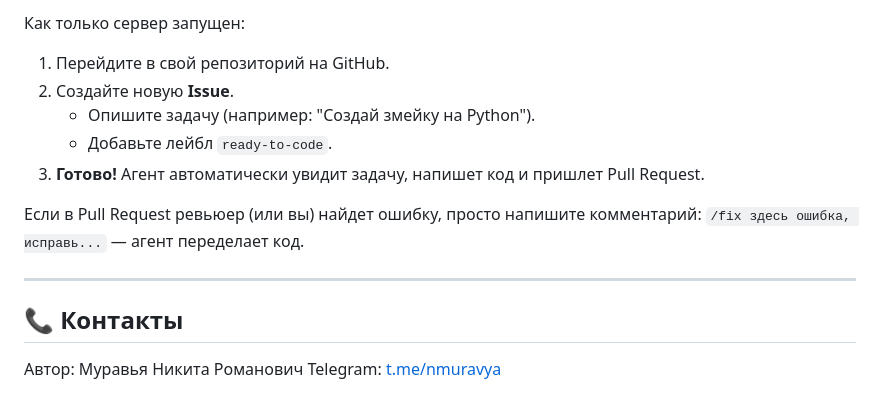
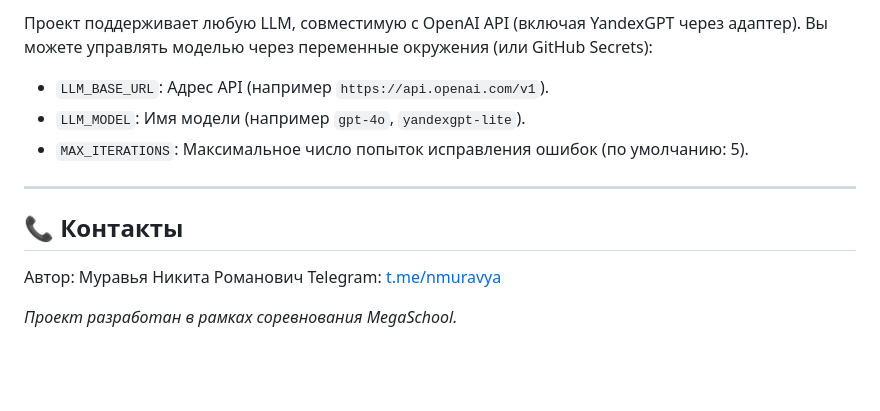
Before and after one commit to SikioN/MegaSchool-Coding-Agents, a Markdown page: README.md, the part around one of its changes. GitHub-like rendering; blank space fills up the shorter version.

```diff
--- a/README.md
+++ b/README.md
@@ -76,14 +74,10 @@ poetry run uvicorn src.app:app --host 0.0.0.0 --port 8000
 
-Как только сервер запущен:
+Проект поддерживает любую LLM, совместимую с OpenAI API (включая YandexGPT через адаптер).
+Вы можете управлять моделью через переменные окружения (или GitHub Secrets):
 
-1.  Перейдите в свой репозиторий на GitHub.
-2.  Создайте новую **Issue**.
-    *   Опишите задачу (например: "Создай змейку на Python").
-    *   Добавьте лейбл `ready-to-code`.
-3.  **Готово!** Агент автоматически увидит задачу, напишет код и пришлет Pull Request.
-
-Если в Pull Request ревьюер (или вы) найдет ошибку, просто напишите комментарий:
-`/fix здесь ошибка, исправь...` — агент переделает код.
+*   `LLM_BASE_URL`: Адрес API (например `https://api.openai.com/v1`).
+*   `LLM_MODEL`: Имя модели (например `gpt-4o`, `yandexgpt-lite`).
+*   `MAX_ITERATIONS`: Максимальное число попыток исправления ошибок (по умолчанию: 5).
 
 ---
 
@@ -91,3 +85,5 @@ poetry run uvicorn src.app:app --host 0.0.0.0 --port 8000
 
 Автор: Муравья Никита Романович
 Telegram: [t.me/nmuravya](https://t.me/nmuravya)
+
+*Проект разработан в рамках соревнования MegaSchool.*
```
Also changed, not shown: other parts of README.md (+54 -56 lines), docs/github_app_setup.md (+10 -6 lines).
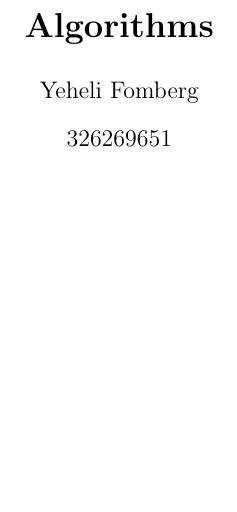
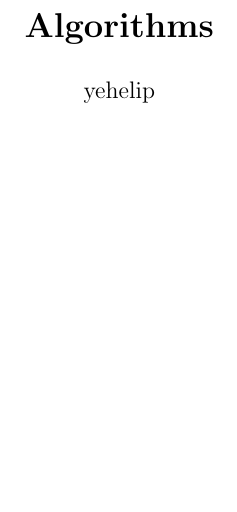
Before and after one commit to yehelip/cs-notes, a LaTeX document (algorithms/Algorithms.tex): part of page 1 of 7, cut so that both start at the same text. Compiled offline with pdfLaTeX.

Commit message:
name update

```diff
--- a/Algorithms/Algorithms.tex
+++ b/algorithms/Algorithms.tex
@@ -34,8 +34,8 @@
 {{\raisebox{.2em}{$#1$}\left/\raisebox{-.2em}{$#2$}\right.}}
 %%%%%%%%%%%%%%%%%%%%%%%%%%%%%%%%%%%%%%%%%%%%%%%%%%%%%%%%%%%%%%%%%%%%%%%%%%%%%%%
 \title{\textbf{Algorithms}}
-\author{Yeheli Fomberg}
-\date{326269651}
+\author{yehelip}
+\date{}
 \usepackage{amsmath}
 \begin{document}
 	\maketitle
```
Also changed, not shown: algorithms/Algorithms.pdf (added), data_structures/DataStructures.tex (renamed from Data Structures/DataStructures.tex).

> _Instructions for the task_: The answer must consist of every line from the listing above that includes the word "README".

> _Answer space_:
Before and after one commit to SikioN/MegaSchool-Coding-Agents, a Markdown page: README.md, the part around one of its changes. GitHub-like rendering; blank space fills up the shorter version.
--- a/README.md
+++ b/README.md
Also changed, not shown: other parts of README.md (+54 -56 lines), docs/github_app_setup.md (+10 -6 lines).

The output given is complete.